of people assembled in a yard that I could only guess was ‘‘the deten-
tion center.’’ The ymca, he quickly added, o¤ered him a helping hand
when he left ‘‘the detention center,’’ a way to regroup and reenter
American society. His testimonial, no longer than sixty seconds, pro-
moted the ymca as the quintessence of goodwill and tolerance. In the
last, lingering image of the commercial, I watched as the man, a smil-
ing, grandfatherly figure, strolled arm in arm with two younger people
along a sunny, flower-lined walkway. No doubt, they were all headed
to the ymca.

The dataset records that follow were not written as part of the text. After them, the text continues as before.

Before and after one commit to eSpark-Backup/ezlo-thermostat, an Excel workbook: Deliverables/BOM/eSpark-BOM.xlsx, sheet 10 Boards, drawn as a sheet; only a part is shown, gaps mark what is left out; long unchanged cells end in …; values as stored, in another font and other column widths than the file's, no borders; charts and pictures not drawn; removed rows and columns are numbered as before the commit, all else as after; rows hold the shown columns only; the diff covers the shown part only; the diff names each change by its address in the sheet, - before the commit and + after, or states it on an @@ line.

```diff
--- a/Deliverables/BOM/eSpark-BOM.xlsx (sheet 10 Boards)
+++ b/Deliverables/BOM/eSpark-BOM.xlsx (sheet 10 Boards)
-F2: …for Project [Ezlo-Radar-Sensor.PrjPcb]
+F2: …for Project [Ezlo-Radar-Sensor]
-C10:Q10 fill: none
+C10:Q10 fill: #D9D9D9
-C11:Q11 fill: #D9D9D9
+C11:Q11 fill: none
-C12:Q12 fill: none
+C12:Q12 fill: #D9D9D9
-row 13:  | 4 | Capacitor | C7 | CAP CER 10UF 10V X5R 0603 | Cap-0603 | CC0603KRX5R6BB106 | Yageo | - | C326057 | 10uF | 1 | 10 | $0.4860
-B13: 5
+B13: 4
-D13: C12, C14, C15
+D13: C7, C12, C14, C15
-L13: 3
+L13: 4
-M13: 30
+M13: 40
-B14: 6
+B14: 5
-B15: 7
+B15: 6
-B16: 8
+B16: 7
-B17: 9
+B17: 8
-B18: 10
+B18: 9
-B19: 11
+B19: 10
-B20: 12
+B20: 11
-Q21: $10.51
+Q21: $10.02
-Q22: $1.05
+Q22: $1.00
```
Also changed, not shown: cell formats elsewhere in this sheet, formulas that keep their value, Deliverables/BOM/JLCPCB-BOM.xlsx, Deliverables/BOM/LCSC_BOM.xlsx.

If I ever questioned the enduring relevance of Japanese
Americans’ ‘‘absent presence’’ in the 1940s and 1950s, then here, it
seemed, was evidence to the contrary.
The visible e¤acement of Japanese American wartime history, to say
nothing of the obscuration of their complex postwar struggles, is eerily
maintained in the commercial’s euphemistic designation of intern-
ment camps or, as they were oªcially called, relocation centers or de-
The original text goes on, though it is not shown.